The central theme within Hewes & Associates is that Ellen is collaborating with the FBI because she has a personal vendetta hanging over from series one - that Patty arranged to have her killed. This was strained as a concept stretching 13 episodes and although it had some twists and turns, there wasn't enough meat on its bones, partly because Rose Byrne, excellent actress though she is, seemed slightly out of her depth up against ruthless, stone-hearted Patty Hewes. Meanwhile Walter Kendrick in this role lacked the anti-hero likeability of Ted Danson from the first series, while key figure William Hurt (as Daniel Purcell) was consistently a nuisance, for being (imho) miscast.
But I liked it. And that's because Glenn Close carries it. She is quite perfectly cast and she has made Damages what it is and as good as it is. She is magnetic in every scene and has the star-quality to be so. She makes some of the peripheral characters - not least new partner Tom Shayes - appear weak and breakable, and I would have thought that such a ball-breaker as Patty Hewes wouldn't have chosen such partners in real life.
One of the surprise newcomers who made a good impression on me was Timothy Olyphant (as Wes Krulik), Ellen's new lover and I liked the uncertainty he portrayed as to which way he would ultimately swing - and we didn't find out until the very last minute.

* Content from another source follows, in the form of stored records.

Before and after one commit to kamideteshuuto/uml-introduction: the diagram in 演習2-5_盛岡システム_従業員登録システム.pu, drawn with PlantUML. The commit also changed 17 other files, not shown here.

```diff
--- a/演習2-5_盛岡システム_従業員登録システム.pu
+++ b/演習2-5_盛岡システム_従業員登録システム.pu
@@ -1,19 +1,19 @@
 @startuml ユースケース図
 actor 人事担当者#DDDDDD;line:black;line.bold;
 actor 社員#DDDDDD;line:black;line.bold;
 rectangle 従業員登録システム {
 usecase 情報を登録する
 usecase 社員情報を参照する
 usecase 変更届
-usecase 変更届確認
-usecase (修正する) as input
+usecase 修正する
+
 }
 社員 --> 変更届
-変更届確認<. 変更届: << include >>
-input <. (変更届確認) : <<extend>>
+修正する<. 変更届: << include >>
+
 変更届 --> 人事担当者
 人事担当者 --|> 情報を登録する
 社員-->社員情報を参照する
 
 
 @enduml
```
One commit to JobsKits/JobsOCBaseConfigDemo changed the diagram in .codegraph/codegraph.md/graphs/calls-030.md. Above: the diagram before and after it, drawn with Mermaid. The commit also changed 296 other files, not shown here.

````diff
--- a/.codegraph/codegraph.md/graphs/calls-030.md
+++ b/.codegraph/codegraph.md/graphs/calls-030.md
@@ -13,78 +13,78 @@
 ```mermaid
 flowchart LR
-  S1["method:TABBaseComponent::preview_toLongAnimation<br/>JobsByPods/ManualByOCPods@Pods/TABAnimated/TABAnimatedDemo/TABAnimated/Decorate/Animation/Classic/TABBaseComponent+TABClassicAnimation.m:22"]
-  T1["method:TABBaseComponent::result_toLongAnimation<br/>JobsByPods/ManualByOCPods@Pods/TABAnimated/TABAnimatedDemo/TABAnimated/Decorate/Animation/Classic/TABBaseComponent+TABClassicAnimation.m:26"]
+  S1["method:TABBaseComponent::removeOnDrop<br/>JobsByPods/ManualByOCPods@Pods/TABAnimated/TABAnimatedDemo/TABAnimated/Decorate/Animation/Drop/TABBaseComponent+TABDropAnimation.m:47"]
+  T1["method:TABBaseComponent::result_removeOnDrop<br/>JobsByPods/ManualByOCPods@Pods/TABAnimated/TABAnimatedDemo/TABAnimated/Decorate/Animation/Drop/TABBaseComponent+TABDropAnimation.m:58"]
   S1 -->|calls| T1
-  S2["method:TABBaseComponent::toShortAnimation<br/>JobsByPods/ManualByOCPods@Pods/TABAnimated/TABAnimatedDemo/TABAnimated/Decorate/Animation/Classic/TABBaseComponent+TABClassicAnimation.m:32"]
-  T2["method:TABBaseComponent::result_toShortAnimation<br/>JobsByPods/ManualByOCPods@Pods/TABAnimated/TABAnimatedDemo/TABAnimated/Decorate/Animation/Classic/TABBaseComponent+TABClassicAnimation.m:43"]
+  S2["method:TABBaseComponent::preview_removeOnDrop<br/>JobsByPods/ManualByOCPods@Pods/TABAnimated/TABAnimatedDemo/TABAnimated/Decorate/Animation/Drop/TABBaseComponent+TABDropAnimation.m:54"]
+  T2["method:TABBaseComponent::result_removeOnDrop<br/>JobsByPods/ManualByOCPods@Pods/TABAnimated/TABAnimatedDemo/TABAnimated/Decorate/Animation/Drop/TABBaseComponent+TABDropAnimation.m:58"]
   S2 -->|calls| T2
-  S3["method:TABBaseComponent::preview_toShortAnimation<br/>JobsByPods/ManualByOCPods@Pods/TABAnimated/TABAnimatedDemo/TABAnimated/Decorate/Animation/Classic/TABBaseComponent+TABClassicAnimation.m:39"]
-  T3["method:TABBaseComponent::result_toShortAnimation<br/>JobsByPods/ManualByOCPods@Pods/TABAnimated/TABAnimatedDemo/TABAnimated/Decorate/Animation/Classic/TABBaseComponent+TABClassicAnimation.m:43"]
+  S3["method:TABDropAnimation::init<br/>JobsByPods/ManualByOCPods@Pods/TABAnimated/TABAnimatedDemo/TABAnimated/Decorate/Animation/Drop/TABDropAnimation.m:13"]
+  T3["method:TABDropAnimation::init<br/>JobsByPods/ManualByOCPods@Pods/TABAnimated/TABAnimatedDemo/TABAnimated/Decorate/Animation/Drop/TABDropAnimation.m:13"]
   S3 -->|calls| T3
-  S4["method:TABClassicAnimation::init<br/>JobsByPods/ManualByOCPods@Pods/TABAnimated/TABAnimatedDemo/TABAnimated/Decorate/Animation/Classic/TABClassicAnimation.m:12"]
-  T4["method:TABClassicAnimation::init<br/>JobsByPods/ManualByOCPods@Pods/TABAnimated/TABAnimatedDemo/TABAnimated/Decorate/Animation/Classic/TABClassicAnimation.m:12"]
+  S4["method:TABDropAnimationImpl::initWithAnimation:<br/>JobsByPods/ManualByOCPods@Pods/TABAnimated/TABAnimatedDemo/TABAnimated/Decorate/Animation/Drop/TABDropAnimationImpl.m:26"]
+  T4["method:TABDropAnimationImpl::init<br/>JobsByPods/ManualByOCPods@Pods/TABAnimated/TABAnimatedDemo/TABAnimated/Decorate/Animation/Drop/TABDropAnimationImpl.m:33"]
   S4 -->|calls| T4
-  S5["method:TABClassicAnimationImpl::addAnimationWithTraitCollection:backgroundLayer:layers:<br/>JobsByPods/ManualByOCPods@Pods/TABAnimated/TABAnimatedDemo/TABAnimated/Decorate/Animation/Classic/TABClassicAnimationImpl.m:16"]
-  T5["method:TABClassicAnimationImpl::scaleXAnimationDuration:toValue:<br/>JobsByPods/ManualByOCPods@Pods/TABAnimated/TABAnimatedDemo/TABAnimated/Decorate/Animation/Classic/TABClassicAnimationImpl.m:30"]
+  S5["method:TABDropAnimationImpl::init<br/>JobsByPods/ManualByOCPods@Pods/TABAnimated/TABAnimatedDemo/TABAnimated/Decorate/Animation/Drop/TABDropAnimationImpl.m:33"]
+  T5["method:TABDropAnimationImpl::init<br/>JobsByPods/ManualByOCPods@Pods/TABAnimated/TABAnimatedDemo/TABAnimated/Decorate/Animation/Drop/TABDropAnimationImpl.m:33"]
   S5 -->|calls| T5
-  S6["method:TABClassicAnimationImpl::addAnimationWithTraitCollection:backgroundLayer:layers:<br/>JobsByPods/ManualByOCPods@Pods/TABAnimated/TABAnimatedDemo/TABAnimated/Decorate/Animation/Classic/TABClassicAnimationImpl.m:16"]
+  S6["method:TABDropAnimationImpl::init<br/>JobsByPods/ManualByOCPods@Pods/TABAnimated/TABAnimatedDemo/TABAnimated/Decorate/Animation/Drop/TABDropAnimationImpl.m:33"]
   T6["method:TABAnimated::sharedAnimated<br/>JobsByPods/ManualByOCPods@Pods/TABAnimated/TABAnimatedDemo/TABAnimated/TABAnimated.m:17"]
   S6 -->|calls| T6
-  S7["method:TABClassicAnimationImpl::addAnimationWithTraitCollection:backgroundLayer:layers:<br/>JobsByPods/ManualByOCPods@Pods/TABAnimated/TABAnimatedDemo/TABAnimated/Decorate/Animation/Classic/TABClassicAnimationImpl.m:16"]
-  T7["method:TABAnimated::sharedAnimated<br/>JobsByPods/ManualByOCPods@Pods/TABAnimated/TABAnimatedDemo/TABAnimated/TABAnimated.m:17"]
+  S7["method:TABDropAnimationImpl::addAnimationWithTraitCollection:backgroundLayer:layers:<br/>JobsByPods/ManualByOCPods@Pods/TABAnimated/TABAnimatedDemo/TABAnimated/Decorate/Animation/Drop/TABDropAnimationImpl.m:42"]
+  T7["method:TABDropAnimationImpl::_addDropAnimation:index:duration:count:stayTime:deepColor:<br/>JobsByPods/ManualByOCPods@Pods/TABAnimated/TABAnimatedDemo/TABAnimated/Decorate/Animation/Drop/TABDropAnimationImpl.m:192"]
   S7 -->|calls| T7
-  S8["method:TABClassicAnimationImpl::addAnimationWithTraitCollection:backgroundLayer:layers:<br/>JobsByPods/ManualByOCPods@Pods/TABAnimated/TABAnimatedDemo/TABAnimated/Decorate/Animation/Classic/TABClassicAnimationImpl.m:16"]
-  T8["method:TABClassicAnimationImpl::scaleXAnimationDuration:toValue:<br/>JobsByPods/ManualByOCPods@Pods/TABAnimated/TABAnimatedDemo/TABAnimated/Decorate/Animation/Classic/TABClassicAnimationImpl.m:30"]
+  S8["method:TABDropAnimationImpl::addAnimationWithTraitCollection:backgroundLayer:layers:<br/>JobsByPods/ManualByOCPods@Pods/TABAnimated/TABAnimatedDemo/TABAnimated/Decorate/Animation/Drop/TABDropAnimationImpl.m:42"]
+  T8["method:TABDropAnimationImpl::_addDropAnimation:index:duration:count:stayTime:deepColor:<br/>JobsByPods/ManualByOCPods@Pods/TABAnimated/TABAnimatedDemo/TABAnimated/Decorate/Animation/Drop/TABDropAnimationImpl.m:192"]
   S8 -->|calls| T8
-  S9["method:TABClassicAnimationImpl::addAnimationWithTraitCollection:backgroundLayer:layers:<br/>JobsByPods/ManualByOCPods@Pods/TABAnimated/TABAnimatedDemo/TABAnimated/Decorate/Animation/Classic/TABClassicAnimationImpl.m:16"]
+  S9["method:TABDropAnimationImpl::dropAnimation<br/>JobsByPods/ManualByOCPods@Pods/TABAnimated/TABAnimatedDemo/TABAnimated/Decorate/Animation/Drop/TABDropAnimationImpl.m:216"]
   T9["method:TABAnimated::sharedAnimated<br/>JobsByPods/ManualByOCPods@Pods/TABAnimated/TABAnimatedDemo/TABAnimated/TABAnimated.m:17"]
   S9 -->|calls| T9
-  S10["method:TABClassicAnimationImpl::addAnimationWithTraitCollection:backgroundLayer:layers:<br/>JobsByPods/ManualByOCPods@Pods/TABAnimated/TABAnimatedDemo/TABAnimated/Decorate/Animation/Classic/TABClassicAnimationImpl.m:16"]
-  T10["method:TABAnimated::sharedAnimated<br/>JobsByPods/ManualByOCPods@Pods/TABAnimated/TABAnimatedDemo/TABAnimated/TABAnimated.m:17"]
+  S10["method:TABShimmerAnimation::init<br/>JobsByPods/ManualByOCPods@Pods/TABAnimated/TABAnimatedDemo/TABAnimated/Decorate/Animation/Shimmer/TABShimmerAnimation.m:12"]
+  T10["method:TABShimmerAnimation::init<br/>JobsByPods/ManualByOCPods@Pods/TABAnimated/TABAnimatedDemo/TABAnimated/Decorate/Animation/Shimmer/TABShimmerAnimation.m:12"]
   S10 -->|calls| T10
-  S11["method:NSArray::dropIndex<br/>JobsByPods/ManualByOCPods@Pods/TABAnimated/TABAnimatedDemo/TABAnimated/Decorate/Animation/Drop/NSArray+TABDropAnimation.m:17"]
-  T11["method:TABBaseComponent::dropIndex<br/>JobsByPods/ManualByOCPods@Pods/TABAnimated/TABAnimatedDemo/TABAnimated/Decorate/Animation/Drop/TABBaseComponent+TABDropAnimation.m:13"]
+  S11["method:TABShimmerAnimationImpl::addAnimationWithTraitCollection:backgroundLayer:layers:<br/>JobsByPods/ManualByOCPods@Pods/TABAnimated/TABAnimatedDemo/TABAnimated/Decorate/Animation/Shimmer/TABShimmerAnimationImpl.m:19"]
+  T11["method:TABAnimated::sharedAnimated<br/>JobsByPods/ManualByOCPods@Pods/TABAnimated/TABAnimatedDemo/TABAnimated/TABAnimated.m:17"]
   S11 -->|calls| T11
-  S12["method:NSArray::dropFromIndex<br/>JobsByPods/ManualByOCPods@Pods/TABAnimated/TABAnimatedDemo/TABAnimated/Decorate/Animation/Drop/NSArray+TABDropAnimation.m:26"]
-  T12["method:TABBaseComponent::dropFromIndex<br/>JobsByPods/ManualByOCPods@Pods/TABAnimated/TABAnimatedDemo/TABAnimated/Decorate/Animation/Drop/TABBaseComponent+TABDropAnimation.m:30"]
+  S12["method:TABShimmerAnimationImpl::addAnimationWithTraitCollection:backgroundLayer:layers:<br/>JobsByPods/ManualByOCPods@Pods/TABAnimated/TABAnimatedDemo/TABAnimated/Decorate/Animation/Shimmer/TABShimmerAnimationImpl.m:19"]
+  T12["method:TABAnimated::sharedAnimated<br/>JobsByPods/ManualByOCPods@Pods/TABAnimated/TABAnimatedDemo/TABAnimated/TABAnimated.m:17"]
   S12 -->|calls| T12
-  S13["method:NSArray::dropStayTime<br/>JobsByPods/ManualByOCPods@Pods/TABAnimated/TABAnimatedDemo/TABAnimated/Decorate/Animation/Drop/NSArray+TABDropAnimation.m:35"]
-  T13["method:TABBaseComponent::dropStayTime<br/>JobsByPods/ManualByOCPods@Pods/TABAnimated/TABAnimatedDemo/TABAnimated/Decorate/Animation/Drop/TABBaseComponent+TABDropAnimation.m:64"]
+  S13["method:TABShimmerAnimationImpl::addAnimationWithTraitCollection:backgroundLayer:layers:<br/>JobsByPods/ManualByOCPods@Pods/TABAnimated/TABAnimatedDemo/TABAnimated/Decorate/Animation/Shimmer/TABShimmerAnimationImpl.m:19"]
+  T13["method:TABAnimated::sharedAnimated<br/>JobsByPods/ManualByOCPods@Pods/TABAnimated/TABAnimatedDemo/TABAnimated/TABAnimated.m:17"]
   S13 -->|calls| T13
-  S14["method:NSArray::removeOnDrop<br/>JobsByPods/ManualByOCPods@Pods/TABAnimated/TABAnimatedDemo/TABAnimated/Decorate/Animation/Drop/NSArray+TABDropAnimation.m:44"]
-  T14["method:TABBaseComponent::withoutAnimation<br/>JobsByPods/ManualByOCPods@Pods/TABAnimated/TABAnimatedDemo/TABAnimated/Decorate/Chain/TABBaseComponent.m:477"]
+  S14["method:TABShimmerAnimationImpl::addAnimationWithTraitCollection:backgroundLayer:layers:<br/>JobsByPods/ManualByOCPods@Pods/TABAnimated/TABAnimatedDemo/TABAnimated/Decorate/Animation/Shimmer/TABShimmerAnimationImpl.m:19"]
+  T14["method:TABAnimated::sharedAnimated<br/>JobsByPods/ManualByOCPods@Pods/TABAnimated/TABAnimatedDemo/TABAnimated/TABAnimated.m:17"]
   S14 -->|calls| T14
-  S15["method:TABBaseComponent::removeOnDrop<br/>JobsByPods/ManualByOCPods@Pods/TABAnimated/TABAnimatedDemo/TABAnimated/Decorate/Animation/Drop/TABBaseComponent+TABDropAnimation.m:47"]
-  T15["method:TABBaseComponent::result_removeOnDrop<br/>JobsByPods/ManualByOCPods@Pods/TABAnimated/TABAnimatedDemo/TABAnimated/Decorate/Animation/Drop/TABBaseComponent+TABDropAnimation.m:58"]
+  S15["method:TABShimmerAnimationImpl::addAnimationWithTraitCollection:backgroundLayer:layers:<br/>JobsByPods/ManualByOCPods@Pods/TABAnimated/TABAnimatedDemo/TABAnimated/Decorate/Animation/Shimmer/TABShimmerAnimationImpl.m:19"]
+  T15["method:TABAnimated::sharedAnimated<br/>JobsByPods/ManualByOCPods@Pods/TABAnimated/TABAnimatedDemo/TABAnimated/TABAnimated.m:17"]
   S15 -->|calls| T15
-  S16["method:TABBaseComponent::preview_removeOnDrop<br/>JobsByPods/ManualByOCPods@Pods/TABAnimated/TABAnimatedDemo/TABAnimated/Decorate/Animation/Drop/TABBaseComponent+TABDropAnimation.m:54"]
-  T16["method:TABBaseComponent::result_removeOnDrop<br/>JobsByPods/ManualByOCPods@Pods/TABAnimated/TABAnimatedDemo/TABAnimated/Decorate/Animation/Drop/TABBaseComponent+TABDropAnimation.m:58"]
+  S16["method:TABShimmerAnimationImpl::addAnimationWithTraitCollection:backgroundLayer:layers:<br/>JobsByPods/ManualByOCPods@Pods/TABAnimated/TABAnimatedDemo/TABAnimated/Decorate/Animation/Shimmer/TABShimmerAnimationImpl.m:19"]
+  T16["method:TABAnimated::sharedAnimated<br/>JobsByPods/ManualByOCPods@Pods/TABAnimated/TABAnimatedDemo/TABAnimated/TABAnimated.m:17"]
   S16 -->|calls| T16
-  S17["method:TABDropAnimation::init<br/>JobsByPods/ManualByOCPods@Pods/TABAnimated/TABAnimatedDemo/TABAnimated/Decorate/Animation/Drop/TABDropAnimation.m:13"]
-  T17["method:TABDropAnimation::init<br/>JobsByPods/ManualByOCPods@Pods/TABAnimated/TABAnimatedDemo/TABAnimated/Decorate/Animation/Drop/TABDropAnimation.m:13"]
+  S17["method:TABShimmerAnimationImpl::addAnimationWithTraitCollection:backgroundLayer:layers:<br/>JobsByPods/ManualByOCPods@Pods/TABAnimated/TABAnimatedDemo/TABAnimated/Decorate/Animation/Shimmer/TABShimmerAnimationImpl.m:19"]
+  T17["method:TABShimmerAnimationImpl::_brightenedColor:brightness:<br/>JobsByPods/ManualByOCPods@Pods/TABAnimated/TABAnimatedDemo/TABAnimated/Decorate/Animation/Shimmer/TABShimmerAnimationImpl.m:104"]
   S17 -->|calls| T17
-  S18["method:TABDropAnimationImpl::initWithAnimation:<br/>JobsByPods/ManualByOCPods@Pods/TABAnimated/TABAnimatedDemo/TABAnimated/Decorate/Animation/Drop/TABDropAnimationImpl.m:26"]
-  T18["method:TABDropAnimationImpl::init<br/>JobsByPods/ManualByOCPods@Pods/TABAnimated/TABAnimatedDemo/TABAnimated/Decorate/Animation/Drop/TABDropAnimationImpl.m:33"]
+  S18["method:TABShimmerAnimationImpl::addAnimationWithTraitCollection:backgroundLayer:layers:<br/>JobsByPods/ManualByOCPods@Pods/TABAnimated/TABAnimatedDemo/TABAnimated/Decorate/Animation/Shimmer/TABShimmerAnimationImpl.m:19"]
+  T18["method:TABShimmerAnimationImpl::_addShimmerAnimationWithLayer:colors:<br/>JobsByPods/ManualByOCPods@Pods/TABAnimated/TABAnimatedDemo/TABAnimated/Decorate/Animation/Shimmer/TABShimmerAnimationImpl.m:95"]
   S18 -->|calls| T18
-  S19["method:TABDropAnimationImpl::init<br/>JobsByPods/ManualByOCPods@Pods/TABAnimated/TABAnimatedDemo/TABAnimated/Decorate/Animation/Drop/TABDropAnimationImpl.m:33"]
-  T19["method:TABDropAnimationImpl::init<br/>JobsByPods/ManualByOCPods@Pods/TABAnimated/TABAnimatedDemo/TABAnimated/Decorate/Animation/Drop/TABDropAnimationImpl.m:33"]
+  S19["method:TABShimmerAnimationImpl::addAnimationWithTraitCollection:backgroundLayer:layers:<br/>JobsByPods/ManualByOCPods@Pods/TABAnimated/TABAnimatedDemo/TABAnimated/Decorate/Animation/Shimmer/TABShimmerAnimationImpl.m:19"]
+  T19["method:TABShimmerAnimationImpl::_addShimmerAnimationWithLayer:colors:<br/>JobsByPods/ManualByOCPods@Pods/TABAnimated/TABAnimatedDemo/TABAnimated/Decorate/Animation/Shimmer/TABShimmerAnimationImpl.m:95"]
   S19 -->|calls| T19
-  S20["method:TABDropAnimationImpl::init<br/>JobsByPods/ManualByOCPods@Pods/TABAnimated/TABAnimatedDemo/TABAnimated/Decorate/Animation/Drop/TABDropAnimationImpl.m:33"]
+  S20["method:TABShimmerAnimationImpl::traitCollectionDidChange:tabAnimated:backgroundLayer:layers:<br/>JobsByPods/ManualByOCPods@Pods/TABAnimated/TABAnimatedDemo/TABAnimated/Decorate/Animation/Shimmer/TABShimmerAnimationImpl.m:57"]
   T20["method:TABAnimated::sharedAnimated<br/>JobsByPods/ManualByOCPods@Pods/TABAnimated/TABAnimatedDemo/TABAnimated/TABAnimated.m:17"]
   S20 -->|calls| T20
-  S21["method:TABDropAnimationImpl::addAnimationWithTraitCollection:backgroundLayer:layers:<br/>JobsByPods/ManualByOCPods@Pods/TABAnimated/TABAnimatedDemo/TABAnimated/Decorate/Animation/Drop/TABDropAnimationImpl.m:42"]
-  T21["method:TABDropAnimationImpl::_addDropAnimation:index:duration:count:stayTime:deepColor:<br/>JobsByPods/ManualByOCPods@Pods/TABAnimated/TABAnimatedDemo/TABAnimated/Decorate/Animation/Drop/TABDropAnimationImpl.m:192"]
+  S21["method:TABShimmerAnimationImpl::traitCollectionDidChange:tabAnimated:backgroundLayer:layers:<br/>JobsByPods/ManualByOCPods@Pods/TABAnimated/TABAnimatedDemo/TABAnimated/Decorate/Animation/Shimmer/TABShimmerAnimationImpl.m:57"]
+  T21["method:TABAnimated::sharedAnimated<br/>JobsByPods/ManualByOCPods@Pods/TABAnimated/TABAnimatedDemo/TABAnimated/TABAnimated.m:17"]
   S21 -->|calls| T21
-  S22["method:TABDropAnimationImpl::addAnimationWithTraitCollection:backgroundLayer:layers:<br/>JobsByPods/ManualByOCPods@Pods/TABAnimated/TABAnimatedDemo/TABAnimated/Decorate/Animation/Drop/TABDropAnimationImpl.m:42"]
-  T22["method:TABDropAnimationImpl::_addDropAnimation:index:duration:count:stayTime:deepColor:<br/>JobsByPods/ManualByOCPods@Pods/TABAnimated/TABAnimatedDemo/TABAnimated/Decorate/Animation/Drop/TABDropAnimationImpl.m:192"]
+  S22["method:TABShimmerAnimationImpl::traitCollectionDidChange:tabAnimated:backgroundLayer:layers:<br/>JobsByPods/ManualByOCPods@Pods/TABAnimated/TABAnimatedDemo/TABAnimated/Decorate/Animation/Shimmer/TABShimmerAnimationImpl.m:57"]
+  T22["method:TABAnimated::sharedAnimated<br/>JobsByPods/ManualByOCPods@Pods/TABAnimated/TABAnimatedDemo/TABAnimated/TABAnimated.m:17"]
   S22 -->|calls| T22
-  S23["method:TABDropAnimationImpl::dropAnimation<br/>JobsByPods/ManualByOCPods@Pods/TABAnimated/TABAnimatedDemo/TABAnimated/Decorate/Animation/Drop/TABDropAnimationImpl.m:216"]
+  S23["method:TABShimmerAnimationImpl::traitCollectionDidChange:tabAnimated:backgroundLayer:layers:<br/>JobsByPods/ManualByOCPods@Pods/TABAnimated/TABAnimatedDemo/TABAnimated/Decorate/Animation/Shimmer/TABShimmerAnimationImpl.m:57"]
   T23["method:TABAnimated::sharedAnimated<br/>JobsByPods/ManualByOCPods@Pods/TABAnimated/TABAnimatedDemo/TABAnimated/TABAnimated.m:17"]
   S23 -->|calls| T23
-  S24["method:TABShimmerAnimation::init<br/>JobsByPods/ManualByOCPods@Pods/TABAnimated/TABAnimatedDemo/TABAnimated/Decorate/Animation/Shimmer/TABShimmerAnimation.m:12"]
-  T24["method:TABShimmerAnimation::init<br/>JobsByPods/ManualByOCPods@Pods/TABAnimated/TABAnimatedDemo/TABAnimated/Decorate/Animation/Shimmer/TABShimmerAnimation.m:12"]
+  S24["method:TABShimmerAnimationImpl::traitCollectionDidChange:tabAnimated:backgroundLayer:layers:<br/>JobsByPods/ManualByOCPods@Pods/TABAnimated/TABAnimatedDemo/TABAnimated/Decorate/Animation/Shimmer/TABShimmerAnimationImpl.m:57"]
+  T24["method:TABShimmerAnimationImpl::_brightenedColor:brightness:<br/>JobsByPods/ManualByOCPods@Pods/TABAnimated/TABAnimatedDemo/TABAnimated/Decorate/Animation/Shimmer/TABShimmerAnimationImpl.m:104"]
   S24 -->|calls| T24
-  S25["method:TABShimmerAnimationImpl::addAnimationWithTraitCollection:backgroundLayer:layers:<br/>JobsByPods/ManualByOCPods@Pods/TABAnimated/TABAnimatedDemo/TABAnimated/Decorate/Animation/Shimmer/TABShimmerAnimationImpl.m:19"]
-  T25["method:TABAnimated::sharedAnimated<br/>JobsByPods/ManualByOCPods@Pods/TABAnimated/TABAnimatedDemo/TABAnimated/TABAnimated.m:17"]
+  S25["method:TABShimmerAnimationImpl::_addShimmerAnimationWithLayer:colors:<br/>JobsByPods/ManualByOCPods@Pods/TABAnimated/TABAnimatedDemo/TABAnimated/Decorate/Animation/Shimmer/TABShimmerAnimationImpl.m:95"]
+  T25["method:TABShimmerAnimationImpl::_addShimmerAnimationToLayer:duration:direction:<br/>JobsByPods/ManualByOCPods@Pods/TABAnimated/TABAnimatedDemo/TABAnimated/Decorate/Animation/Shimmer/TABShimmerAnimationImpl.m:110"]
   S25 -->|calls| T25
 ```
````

The script is generally tight and economical, full of intelligent touches and with some interesting spin-off threads such as Patty's relationships with her husband and son. I don't think Series 2 has done any harm to the product's brand image and I will be one of millions eager to see where things carry on in the third series. I also appreciated the high-definition broadcast, which made for an enhanced viewing experience.